My husband drove the first half of the trip, but eventually he admitted defeat. I drove the last stretch of the long, boring road, but I didn’t mind because we had been listening to Between Shades of Gray by Ruta Sepetys. Between Shades of Gray is a powerful story of the people of the Baltic nations who Stalin sent to camps in Siberia and the Arctic.
I love finding the title of a book within the text. I feel as though I’ve uncovered a secret that I can share, or keep to myself. The moment the title was revealed in this novel happened to align with my trip in an evocative, thought-provoking way. I drove westward. The road stretched and undulated forever toward the horizon. The breaking dawn revealed sagebrush crowding together in a rolling desert terrain. A coyote ran across the road in front of my car. Grazing antelope, camouflaged by their arid coloring, only revealed themselves with a flick of an ear or a raised head. A red tail hawk perched on top of a fence post, patiently awaited the scurry of a field mouse or a baby jackrabbit.
“I began my walk through the snow, 5 kilometers to the tree line. That’s when I saw it. A tiny sliver of gold between shades of gray on the horizon. I stared at the amber band of sunlight, smiling. The sun had returned.”
I glanced in my rearview mirror and the sky behind me was alight with gold and orange and pink. I was struck by the hopefulness of that moment. The sun cresting the horizon behind me shone an apricot spotlight on the theme of the book.
The message, wrapped up in gray paper and tied with a thin gold ribbon, was so full of a dire beauty that only the suffering can appreciate. I instantly hoped that I already have or someday will present such a gift to my readers.
My husband snoozed beside me. The book ended with an inspiring epilogue from the author and her father. The miles droned under my tires. And I continued to hope. Hope that I can touch a reader so profoundly that it gives her strength or awards him confidence he hadn’t believed in before. Hope that my words resonate like the sunrise in my rearview mirror or the sun returning after an artic winter.
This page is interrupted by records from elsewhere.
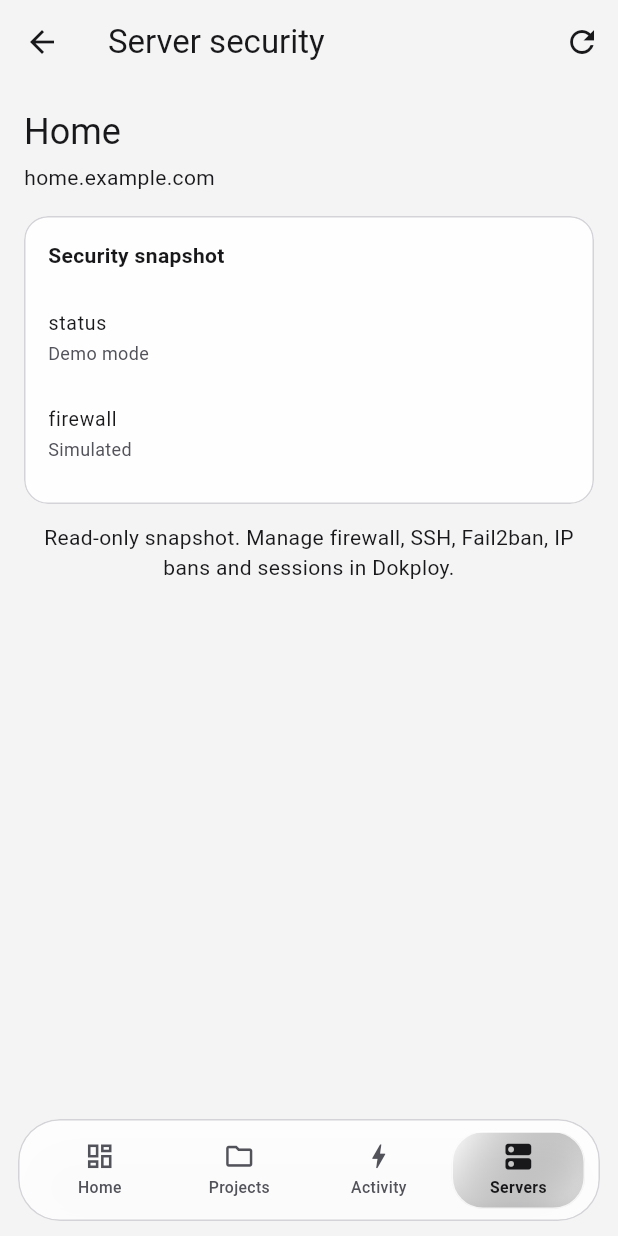
After one commit to billnice250/dokploy_mobile, a Flutter app: the ServersScreen screen opened by its route, after a tap on "Security", on a phone screen of 412 x 824 dp. The commit adds this screen. Run offline on Flutter 3.47's test engine with Material 3 defaults, Android fonts, the phone set to English and light mode, and no system bars; our stand-ins replace dio, file_picker, flutter_local_notifications, flutter_riverpod, flutter_secure_storage, go_router and 3 more; missing offline and left inert: pfx_reader, pkcs7, xterm; accounts and stored records are empty.

Commit message:
Add Dokploy 0.31 mobile support

```diff
--- a/lib/data/mock_repository.dart
+++ b/lib/data/mock_repository.dart
@@ -109,6 +109,10 @@ class MockDokployRepository implements DokployRepository {
           diskTotal: 85899345920);
 
   @override
+  Future<Map<String, dynamic>> serverSecurity(String serverId) async =>
+      const {'status': 'Demo mode', 'firewall': 'Simulated'};
+
+  @override
   Future<List<ContainerInstance>> serverContainers({String? serverId}) async =>
       [
         for (final name in ['web', 'worker', 'postgres'])
@@ -132,6 +136,7 @@ class MockDokployRepository implements DokployRepository {
   Future<TerminalSession> openTerminal(
           {String? serverId,
           String? containerId,
+          String? serviceId,
           String username = 'root',
           int port = 22}) async =>
       _DemoTerminal();
--- a/lib/data/repository.dart
+++ b/lib/data/repository.dart
@@ -3,12 +3,14 @@ import '../domain/terminal_session.dart';
 
 abstract interface class DokployRepository {
   Future<ServerDiagnostics> serverDiagnostics({String? serverId});
+  Future<Map<String, dynamic>> serverSecurity(String serverId);
   Future<List<ContainerInstance>> serverContainers({String? serverId});
   Future<void> containerAction(String id, ContainerAction action,
       {String? serverId});
   Future<TerminalSession> openTerminal(
       {String? serverId,
       String? containerId,
+      String? serviceId,
       String username = 'root',
       int port = 22});
   Future<CapabilitySet> capabilities();
--- /dev/null
+++ b/lib/screens/server_security.dart
@@ -0,0 +1,146 @@
+import 'package:flutter/material.dart';
+import 'package:flutter_riverpod/flutter_riverpod.dart';
+
+import '../core/biometric_confirmation.dart';
+import '../core/providers.dart';
+import '../core/widgets.dart';
+import '../domain/models.dart';
+
+final serverSecurityProvider =
+    FutureProvider.autoDispose.family<Map<String, dynamic>, String>(
+  (ref, id) => ref.read(repositoryProvider).serverSecurity(id),
+);
+
+class ServerSecurityScreen extends ConsumerStatefulWidget {
+  const ServerSecurityScreen({super.key, required this.server});
+  final ServerModel server;
+
+  @override
+  ConsumerState<ServerSecurityScreen> createState() =>
+      _ServerSecurityScreenState();
+}
+
+class _ServerSecurityScreenState extends ConsumerState<ServerSecurityScreen> {
+  bool? _authorized;
+
+  @override
+  void initState() {
+    super.initState();
+    WidgetsBinding.instance.addPostFrameCallback((_) => _authorize());
+  }
+
+  Future<void> _authorize() async {
+    final allowed = ref.read(currentInstanceProvider).demo ||
+        await confirmSensitiveOperation(
+          context,
+          ref,
+          reason:
+              'View security status for server ${widget.server.name}, including recent activity.',
+        );
+    if (mounted) setState(() => _authorized = allowed);
+  }
+
+  @override
+  Widget build(BuildContext context) {
+    final server = widget.server;
+    return Scaffold(
+      appBar: AppBar(
+        title: const Text('Server security'),
+        actions: [
+          IconButton(
+            tooltip: 'Refresh security status',
+            onPressed: () => ref.invalidate(serverSecurityProvider(server.id)),
+            icon: const Icon(Icons.refresh),
+          ),
+        ],
+      ),
+      body: _authorized == null
+          ? const Center(child: CircularProgressIndicator())
+          : _authorized == false
+              ? const Center(
+                  child: Text('Viewing server security was cancelled.'))
+              : _securityState(context, ref),
+    );
+  }
+
+  Widget _securityState(BuildContext context, WidgetRef ref) =>
+      ref.watch(serverSecurityProvider(widget.server.id)).when(
+            loading: () => const Center(child: CircularProgressIndicator()),
+            error: (error, _) => Center(
+              child: Padding(
+                padding: const EdgeInsets.all(24),
+                child: Column(
+                  mainAxisSize: MainAxisSize.min,
+                  children: [
+                    const Icon(Icons.security_outlined, size: 40),
+                    const SizedBox(height: 12),
+                    const Text('Security status unavailable',
+                        style: TextStyle(fontWeight: FontWeight.w700)),
+                    const SizedBox(height: 8),
+                    Text('$error', textAlign: TextAlign.center),
+                    const SizedBox(height: 8),
+                    const Text(
+                      'Dokploy v0.31 server.security is read-only here. Changes to SSH, firewall and IP bans remain in Dokploy.',
+                      textAlign: TextAlign.center,
+                    ),
+                  ],
+                ),
+              ),
+            ),
+            data: (data) => ListView(
+              padding: const EdgeInsets.all(16),
+              children: [
+                Text(widget.server.name,
+                    style: Theme.of(context).textTheme.headlineSmall),
+                const SizedBox(height: 4),
+                Text(widget.server.host,
+                    style: Theme.of(context).textTheme.bodyMedium),
+                const SizedBox(height: 16),
+                GlassPanel(
+                  padding: const EdgeInsets.all(16),
+                  child: Column(
+                    crossAxisAlignment: CrossAxisAlignment.start,
+                    children: [
+                      const Text('Security snapshot',
+                          style: TextStyle(fontWeight: FontWeight.w700)),
+                      const SizedBox(height: 12),
+                      for (final entry in _flatten(data).entries)
+                        ListTile(
+                          dense: true,
+                          contentPadding: EdgeInsets.zero,
+                          title: Text(entry.key),
+                          subtitle: SelectableText(entry.value),
+                        ),
+                    ],
+                  ),
+                ),
+                const Padding(
+                  padding: EdgeInsets.only(top: 12),
+                  child: Text(
+                    'Read-only snapshot. Manage firewall, SSH, Fail2ban, IP bans and sessions in Dokploy.',
+                    textAlign: TextAlign.center,
+                  ),
+                ),
+              ],
+            ),
+          );
+
+  Map<String, String> _flatten(Map<String, dynamic> raw) {
+    final result = <String, String>{};
+    void visit(String prefix, dynamic value) {
+      if (value is Map) {
+        for (final entry in value.entries) {
+          visit(prefix.isEmpty ? '${entry.key}' : '$prefix · ${entry.key}',
+              entry.value);
+        }
+      } else if (value is List) {
+        result[prefix] = value.map((item) => '$item').join(', ');
+      } else if (value != null) {
+        result[prefix] = '$value';
+      }
+    }
+
+    visit('', raw);
+    return result;
+  }
+}
--- a/lib/screens/servers.dart
+++ b/lib/screens/servers.dart
@@ -10,6 +10,7 @@ import '../domain/models.dart';
 import 'server_containers.dart';
 import 'terminal.dart';
 import 'server_diagnostics.dart';
+import 'server_security.dart';
 
 class ServersScreen extends ConsumerWidget {
   const ServersScreen({super.key});
@@ -143,6 +144,18 @@ class ServersScreen extends ConsumerWidget {
                                                     : server.id))),
                                     icon: const Icon(Icons.terminal),
                                     label: const Text('SSH terminal')),
+                                if (server.id != 'dokploy-control-plane')
+                                  OutlinedButton.icon(
+                                    onPressed: () => Navigator.push(
+                                      context,
+                                      MaterialPageRoute<void>(
+                                        builder: (_) => ServerSecurityScreen(
+                                            server: server),
+                                      ),
+                                    ),
+                                    icon: const Icon(Icons.security_outlined),
+                                    label: const Text('Security'),
+                                  ),
                               ]),
                               const SizedBox(height: 20),
                               if (!server.metricsAvailable) ...[
```
Also changed, not shown: lib/data/dokploy_api.dart (+15 -0 lines), lib/data/real_repository.dart (+47 -4 lines), lib/screens/service_detail.dart (+29 -8 lines), lib/screens/terminal.dart (+117 -31 lines), 4 other files.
There are some really beautiful moments in life. Be sure you acknowledge them.